(Revision comparison data)
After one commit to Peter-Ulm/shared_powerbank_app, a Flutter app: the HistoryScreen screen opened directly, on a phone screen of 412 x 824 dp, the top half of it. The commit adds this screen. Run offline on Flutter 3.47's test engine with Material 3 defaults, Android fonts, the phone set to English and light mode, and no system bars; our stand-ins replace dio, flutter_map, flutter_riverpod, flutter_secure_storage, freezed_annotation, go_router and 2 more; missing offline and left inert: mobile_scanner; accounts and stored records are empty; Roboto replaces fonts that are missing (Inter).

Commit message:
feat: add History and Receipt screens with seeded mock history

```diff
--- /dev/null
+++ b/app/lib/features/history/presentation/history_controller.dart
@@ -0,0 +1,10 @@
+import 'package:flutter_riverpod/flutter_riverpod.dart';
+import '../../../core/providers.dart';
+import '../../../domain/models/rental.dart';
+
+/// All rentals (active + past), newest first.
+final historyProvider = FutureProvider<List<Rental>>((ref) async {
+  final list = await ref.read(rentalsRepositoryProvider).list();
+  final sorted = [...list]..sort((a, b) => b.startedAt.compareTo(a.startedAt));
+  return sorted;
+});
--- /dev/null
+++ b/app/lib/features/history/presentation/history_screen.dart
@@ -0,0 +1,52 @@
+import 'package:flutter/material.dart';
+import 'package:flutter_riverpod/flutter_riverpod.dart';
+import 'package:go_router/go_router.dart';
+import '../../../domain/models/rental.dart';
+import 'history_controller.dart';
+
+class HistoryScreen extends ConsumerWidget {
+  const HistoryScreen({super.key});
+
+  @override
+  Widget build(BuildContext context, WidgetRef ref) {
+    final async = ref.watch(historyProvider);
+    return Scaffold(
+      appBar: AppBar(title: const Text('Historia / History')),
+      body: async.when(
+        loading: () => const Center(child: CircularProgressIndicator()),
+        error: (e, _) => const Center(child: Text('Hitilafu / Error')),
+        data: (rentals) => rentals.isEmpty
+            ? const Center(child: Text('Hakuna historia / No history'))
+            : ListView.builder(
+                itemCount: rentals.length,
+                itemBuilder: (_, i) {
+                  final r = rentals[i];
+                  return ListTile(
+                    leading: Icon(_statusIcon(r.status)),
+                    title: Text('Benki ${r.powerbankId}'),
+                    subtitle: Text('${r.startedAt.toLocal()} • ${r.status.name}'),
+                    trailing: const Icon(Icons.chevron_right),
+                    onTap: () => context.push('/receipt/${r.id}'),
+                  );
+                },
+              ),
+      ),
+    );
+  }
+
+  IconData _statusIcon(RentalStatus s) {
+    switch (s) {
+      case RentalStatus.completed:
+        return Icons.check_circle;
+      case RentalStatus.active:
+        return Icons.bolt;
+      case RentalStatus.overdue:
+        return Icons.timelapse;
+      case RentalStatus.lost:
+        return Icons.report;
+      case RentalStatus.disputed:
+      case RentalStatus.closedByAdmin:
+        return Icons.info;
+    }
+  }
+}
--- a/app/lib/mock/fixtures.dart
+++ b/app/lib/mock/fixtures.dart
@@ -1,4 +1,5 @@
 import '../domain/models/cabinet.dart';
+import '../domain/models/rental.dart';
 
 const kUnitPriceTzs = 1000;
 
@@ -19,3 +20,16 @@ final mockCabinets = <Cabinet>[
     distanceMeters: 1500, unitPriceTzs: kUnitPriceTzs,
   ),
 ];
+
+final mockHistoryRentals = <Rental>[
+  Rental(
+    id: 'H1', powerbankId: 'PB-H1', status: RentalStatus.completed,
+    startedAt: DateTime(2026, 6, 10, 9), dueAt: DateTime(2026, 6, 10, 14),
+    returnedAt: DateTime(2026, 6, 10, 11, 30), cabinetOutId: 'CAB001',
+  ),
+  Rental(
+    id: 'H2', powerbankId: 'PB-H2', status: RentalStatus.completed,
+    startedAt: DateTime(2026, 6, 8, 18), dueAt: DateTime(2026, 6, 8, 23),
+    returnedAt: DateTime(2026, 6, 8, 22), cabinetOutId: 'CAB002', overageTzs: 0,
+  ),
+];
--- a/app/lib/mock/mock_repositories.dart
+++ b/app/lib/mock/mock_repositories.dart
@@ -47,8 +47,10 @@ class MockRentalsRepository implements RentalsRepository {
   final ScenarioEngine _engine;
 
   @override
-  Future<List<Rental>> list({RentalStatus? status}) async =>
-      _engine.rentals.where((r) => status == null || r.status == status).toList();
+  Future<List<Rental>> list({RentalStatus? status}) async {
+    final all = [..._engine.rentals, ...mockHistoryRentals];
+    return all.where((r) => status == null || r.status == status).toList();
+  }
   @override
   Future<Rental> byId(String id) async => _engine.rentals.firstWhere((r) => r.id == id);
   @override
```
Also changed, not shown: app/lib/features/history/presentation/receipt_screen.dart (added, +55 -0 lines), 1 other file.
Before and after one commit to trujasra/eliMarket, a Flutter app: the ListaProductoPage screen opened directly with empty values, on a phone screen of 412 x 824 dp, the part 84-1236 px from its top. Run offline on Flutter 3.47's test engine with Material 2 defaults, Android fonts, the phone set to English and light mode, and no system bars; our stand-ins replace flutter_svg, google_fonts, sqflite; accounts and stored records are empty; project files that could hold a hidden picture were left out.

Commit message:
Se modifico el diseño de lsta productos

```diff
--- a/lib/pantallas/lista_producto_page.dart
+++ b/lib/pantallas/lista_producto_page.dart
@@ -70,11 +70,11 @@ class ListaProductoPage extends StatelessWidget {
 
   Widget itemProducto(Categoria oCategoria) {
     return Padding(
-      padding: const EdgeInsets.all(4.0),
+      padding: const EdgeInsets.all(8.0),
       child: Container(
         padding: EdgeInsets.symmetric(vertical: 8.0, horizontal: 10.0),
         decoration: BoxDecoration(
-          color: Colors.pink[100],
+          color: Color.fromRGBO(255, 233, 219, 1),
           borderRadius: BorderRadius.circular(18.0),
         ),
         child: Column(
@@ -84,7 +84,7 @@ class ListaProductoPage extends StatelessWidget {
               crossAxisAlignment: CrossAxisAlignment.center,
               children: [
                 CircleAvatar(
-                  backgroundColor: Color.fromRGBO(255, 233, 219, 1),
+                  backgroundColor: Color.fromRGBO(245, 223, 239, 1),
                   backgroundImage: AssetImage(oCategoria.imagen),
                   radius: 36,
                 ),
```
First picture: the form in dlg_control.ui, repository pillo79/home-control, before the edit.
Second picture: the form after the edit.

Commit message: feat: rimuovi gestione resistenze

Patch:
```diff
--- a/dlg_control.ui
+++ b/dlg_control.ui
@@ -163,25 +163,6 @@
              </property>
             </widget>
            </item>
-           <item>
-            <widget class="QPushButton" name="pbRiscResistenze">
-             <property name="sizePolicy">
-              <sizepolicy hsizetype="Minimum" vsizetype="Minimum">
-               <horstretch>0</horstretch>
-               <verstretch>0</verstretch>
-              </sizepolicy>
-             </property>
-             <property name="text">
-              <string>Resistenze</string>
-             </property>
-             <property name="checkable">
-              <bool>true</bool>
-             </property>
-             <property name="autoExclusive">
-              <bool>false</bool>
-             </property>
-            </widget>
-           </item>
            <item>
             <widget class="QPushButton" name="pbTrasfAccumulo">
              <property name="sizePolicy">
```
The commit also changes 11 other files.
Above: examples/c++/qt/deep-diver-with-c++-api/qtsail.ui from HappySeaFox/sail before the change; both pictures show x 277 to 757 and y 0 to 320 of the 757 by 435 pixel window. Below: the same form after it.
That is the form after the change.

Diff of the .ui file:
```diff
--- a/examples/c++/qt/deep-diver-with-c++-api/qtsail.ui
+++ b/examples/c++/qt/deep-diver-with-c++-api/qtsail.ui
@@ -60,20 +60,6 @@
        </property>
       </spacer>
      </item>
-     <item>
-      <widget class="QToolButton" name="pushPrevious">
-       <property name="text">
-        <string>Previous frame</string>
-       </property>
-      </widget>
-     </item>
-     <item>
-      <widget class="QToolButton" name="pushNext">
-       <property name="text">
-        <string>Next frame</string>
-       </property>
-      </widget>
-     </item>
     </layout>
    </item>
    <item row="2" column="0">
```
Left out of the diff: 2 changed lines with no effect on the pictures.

[Exercise details] For each line above that holds the string "DateTime", provide a copy of that line.

[Expected output]
+    startedAt: DateTime(2026, 6, 10, 9), dueAt: DateTime(2026, 6, 10, 14),
+    returnedAt: DateTime(2026, 6, 10, 11, 30), cabinetOutId: 'CAB001',
+    startedAt: DateTime(2026, 6, 8, 18), dueAt: DateTime(2026, 6, 8, 23),
+    returnedAt: DateTime(2026, 6, 8, 22), cabinetOutId: 'CAB002', overageTzs: 0,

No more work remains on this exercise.